01 July 2010
Don't forget the poor
Christians are uniting to urge governments to envision a world that's free of poverty. Hazel Southam reports...
What one thing could you do that would help the poor? That's the question that we asked people outside Waterloo station. At first there was a lot of "umming" and "erring". But it's a question that prompted deep thought in young and old alike. Helplessness soon changed to tangible ideas.
"Growing my own food at home so that there is more food to go around," said one. "I try to buy fairly traded products," said another. "Campaigning would be a good thing - to try to lobby the government," said a third.
This year, Micah Challenge is calling on Christians around the world to remember the poor and through their remembrance to commit to doing one thing that will make a difference to the 1.7 billion people who live on less than 70p per day. That can be anything from lobbying their MP, buying fairly traded products, giving to charity or praying.
Archbishop backs Micah Challenge
"Remembering the poor is not simply asking us to give them a thought from time to time," says the Archbishop of Canterbury, Dr Rowan Williams.
"Remembrance is a real and active thing. Our remembrance must be a renewal of relationship. We can ask ourselves what we can do to renew this relationship. It may be looking at ethical trading, at our habits of purchasing and consumption and by prayer at every level. So remember, remember what God has asked, remember what we can do. We can make the difference that God wants us to make."
The initiative started in June. But what can it achieve? What difference does doing one small thing really make? According to Micah Challenge UK's Executive Director Andy Clasper, the aim is simple. "We want to see justice, where everyone has enough," he says. "The world is moving on at a pace and all of our efforts seem to be focused on economic progress, but that's not shared equally around the world. More than 1 billion people are being left behind.
"The call that we are issuing is to remember the poor. That was at the heart of the early Church. We can remember the poor after the Haiti earthquake but forget them when we do the weekly shop. We want people to see the many ways that they can care for the world."
Christian Aid's Church Relations Officer, Andy Wilson agrees. "People feel that they can't do anything, but everybody can touch the lives of at least one person," he says. "Once you do that you transform yourself. You realise that you can make a difference."
Remembering the poor, he says, "is symbolic of something deeper, of everyday discipleship, of remembering that everyday choices make a big difference."
The scheme comes in the run-up to 10 October (10/10/10), which will be a global day of prayer for people living in poverty. It comes just five years before the Millennium Development Goals - set to halve poverty - are due to be fulfilled.

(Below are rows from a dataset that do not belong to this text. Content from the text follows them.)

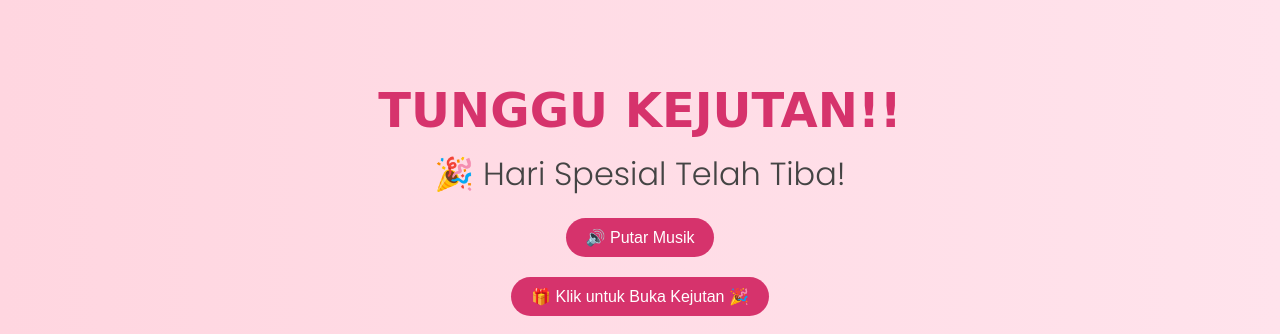
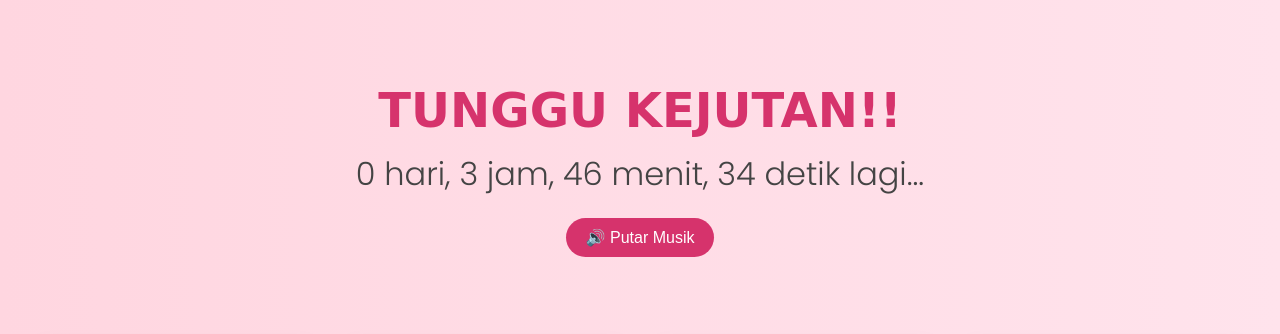
Before and after one commit to dan76hi/Birthday-surprise, a plain HTML site: page index.html in a window 1280 px wide. Shown: the top 334 px of the page. Drawn offline with Linux system fonts and the light colour scheme.

Commit message:
Update index.html

```diff
--- a/index.html
+++ b/index.html
@@ -148,7 +148,7 @@
 </div>
 
   <script>
-    const targetDate = new Date('2025-07-21T00:00:00+07:00');
+    const targetDate = new Date('2025-07-22T00:00:00+07:00');
     const countdownEl = document.getElementById('countdown');
     const surpriseEl = document.getElementById('surprise');
     const bgMusicCountdown = document.getElementById('bgMusicCountdown');
```
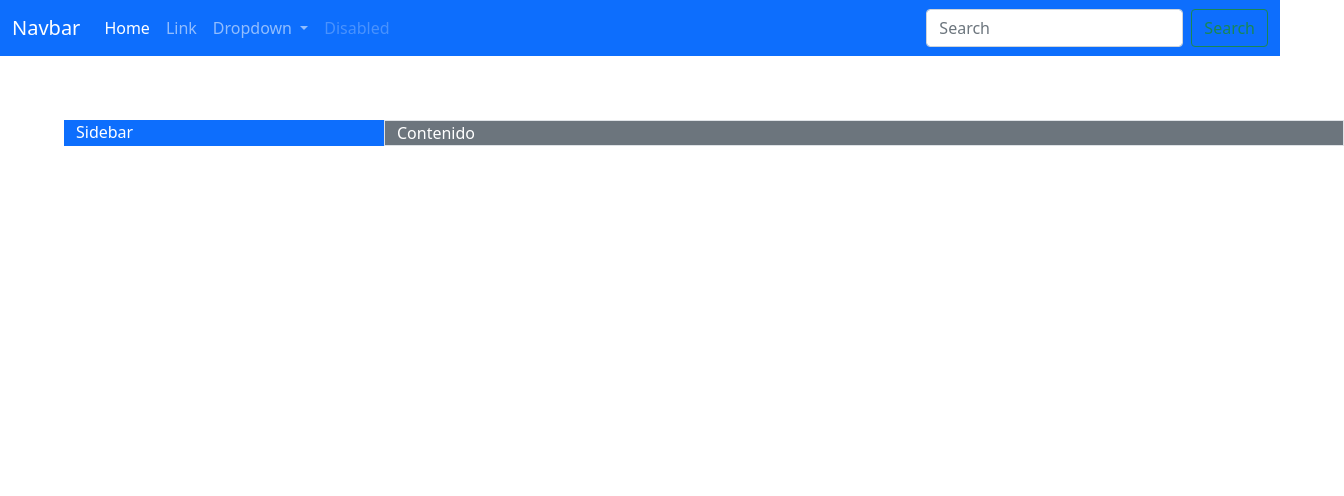
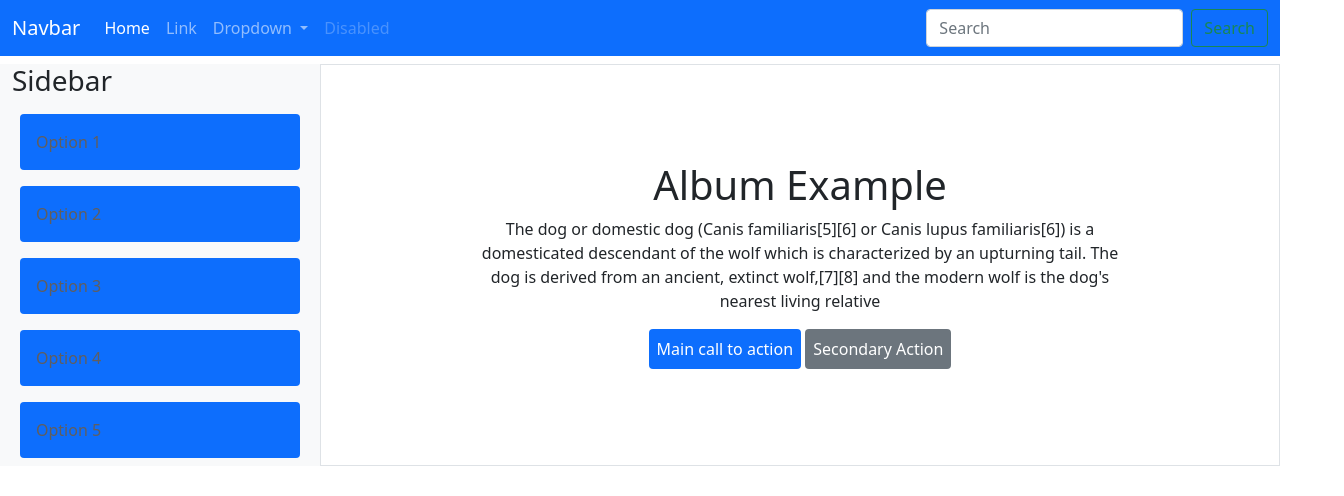
Before and after one commit to AlexiaAM/plantillaBoostrap, a plain HTML site: page index.html in a window 1280 px wide. Shown: the whole page, 1344 px wide, since content can reach past the window. Drawn offline with nearby package versions, Linux system fonts and the light colour scheme.

Commit message:
estilo boostrap

```diff
--- a/index.html
+++ b/index.html
@@ -10,6 +10,10 @@
     <style>
       .margen{
         margin: 4rem!important;
+      }
+      .colorOptions{
+        color: rgb(97, 94, 94);
+
       }
     </style>
     <title>Hello, world!</title>
@@ -51,14 +55,38 @@
           </div>
         </div>
       </nav>
-    <div class="my-2 margen container-fluid">
-        <div class="row text-white">
-            <div class="col-md-3 bg-primary">
-              Sidebar
-            <a href=""></a>
+    <div class="my-2 container-fluid">
+        <div class="row text-dark w-60">
+            <div class="col-md-3 bg-light">
+              <h3>Sidebar</h3>
+              <div class="d-flex flex-column">
+                <a class="text-decoration-none colorOptions m-2 bg-primary p-3 rounded"  href="#">Option 1</a>
+                <a class="text-decoration-none colorOptions m-2 bg-primary p-3 rounded" href="#">Option 2</a>
+                <a class="text-decoration-none colorOptions m-2 bg-primary p-3 rounded" href="#">Option 3</a>
+                <a class="text-decoration-none colorOptions m-2 bg-primary p-3 rounded" href="#">Option 4</a>
+                <a class="text-decoration-none colorOptions m-2 bg-primary p-3 rounded" href="#">Option 5</a>
+              </div>
+
             </div>
 
-            <div class="col border bg-secondary">Contenido</div>
+            <div class="d-flex col border bg-white ">
+              <div class="container text-center h-100 w-75">
+                <div class="row align-items-center h-100 ">
+                  <div>
+                    <h1 class="">Album Example</h1>
+                    <p>The dog or domestic dog (Canis familiaris[5][6] or Canis lupus familiaris[6]) is a domesticated descendant of the
+                      wolf which is characterized by an upturning tail. The dog is derived from an
+                      ancient, extinct wolf,[7][8] and the modern wolf is the dog's nearest living relative</p>
+                    <div>
+                      <button class="bg-primary border-0 p-2 rounded text-white">Main call to action</button>
+                      <button class="bg-secondary border-0 p-2 rounded text-white">Secondary Action</button>
+                    </div>
+                  </div>
+                </div>
+
+              </div>
+
+            </div>
         </div>
     </div>
 
```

Experts believe that, at the present rate, the goals will not be met. So Micah Challenge's aim is to remind politicians of the urgency of keeping their promises in relation to goals that will transform lives and lift millions out of abject poverty.
Under the scheme, individuals pledge to remember the poor in a practical way and write that pledge down. Churches or home groups then collect the pledges and give them to their MP. At the same time, they can ask their MP to make his or her own commitment to remembering the poor.
"In the run-up to the General Election, I was really pleased that all the parties said that they would continue to increase aid spending," says Tearfund's Head of Campaigns, Ben Niblett. "That wouldn't have been the case 20 years ago. It's a no-brainer now. Christians and churches have been banging on about this and have brought this about. That's a massive change and a huge answer to prayer."
- To join Micah's 2010 campaign to lead our government into adeeper commitment to create a world free from poverty, visit: micahchallenge.org.uk